Familiar Face


Shawn Armstrong: A Mariner in 2018, Armstrong was DFA'd by the M's in early 2019 and claimed on waivers by the Orioles about the same time the Mariners traded a low-level minor leaguer to Baltimore for Mike Wright, making a non-trade near-real-time exchange of ineffective relievers. Armstrong has stuck with the Orioles while Wright was cut loose by the M's within weeks; in last year's mini-season, Armstrong was about the best the Baltimore ’pen had to offer, though the innings were few (just 15). In ’19 he was not the same guy, posting and ERA over 5.00 and a WHIP of 1.546. It remains to be seen which version will materialize in 2021.

Franchise History

Baltimore Orioles(1954 - present)
World Champions:1966, 1970, 1983
League Champions:1944, 1969, 1971, 1979
Division Titles:1973, 1974, 1997, 2014

— Notes —

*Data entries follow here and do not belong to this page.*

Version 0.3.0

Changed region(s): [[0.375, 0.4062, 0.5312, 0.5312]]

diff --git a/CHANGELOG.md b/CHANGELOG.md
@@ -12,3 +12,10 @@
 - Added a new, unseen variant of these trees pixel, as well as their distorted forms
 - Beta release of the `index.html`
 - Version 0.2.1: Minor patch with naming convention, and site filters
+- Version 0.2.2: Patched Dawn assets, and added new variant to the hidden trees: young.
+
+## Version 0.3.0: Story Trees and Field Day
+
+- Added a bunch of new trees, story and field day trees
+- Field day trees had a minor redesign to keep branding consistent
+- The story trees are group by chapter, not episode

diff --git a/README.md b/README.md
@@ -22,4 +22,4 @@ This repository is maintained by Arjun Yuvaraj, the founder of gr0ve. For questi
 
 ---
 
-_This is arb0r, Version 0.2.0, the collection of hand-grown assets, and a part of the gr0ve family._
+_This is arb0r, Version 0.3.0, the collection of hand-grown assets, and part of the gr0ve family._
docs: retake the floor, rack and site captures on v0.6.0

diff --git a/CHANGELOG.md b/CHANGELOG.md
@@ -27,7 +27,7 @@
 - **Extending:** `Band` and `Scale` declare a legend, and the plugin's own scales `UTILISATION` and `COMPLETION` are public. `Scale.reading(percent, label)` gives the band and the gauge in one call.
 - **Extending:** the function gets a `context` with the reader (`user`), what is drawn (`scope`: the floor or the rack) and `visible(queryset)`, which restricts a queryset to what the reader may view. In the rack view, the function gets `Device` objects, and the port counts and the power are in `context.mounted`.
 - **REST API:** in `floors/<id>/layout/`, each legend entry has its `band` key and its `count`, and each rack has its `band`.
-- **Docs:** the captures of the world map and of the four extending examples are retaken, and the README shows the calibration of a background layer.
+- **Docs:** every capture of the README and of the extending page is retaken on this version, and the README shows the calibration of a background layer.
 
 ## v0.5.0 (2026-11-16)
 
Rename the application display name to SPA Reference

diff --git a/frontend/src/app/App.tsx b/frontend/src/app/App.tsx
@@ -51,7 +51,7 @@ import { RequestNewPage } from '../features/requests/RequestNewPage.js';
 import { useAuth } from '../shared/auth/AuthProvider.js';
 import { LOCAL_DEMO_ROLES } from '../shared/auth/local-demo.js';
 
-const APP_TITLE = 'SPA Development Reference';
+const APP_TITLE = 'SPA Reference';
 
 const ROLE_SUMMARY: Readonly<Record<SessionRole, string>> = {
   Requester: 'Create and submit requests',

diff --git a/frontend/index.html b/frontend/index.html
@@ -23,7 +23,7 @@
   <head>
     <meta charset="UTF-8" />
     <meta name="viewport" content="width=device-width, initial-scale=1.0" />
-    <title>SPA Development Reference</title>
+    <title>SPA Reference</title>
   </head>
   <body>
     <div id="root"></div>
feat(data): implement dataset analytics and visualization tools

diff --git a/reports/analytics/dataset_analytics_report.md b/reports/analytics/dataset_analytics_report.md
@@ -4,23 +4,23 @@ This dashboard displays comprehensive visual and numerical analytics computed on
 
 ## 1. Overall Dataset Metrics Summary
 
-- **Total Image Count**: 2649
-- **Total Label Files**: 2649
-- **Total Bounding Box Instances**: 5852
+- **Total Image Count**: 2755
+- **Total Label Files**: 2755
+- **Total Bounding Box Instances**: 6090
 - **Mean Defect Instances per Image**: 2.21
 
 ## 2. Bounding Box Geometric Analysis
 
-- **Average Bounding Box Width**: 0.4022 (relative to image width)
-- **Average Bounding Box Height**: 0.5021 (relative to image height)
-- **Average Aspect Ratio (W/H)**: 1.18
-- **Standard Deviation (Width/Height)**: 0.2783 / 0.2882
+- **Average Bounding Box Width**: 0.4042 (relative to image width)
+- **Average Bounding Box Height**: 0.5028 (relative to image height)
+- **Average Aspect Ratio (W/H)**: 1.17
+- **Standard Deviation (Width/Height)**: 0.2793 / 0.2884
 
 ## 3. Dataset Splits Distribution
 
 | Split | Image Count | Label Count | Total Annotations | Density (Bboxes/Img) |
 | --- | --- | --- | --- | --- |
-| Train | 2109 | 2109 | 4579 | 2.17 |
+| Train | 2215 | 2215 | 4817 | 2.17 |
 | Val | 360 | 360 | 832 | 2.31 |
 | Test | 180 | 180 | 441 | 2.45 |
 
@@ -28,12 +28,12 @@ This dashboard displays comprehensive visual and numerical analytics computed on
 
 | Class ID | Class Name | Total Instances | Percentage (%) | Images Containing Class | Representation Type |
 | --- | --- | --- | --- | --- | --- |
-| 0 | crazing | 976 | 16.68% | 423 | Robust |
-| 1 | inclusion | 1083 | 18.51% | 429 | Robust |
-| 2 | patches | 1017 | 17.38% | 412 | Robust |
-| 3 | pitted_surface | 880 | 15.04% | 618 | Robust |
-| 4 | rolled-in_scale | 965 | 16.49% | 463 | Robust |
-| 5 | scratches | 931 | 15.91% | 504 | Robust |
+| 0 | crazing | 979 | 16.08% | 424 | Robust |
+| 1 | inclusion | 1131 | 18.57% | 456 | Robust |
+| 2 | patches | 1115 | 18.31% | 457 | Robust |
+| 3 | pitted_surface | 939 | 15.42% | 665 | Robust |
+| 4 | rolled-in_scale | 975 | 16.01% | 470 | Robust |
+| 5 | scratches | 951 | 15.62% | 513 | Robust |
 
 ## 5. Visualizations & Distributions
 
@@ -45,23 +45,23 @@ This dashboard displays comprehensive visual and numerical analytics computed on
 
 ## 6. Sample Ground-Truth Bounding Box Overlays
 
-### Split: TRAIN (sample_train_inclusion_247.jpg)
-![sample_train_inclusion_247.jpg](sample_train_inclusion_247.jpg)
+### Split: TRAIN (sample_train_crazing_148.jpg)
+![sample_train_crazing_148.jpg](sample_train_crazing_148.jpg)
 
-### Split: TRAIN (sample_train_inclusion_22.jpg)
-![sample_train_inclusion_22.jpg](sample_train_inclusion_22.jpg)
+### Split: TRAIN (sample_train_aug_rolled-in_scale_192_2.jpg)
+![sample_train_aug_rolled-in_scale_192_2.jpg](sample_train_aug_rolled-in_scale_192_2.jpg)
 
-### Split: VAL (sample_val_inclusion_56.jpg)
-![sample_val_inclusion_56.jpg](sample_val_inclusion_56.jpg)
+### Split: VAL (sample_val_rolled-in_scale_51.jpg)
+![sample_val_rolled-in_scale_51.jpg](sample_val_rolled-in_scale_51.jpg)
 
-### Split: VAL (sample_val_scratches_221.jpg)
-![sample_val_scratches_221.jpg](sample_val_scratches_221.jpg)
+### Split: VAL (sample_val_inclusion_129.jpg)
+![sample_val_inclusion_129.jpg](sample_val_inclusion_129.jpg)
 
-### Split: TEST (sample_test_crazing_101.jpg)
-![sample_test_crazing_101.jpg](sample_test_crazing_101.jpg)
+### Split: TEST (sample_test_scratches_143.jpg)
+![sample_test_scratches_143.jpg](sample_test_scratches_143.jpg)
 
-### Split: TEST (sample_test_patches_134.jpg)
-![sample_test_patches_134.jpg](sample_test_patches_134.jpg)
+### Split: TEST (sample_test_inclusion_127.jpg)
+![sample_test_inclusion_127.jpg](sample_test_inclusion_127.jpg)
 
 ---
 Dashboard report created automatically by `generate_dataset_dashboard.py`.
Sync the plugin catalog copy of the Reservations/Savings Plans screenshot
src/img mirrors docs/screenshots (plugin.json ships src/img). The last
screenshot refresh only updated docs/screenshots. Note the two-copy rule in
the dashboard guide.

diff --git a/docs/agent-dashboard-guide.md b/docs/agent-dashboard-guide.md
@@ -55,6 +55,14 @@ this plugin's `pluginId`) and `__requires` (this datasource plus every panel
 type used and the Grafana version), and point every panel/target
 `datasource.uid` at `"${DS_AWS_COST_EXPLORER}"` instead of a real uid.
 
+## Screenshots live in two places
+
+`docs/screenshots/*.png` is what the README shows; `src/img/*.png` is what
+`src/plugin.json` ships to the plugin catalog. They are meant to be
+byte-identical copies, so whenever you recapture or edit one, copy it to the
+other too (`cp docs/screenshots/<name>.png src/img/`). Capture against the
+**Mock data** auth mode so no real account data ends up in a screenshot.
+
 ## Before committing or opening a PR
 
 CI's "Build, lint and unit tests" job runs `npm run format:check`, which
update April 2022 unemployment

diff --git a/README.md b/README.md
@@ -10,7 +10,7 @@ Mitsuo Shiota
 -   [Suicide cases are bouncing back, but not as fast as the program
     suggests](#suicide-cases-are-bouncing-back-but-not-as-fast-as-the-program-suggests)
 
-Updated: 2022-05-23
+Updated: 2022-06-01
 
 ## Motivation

Chris Davis: Of the American League's Chris/Khris Davises, Baltimore's version has seen the highest highs and the lowest lows, from All-Star and MVP candidate with league-leading homer and RBI totals to arguably the worst hitter in baseball. Chris-Davis-With-a-C, or White Chris Davis, signed a mammoth contract extension after the 2015 season that continues through next year. Since signing him to that extension, the Orioles have paid him over $115 million for an aggregate batting line of .196/.291/.379. (For contrast's sake, Khris-Davis-With-a-K, or Black Khris Davis, has been a little better at .240/.316/.495 for Oakland during that time.) Davis injured his back in spring training and will be on the injured list through next month most likely. Whether that's good or bad depends on your particular brand of Oriole fandom, I suppose.

On the air: The Orioles have replaced their entire broadcast crew this season, jettisoning one of the two best play-by-play announcers baseball had to offer in Gary Thorne. Why? Who knows, even Thorne isn't sure, but it has to be money. Thorne is top-level, he commands coin, and the O's are all about pinching pennies right now. With Thorne out of a big-league booth, at least for now, San Francisco's Jon Miller can lay sole claim to the title of best play-by-play broadcaster in the Majors all by himself.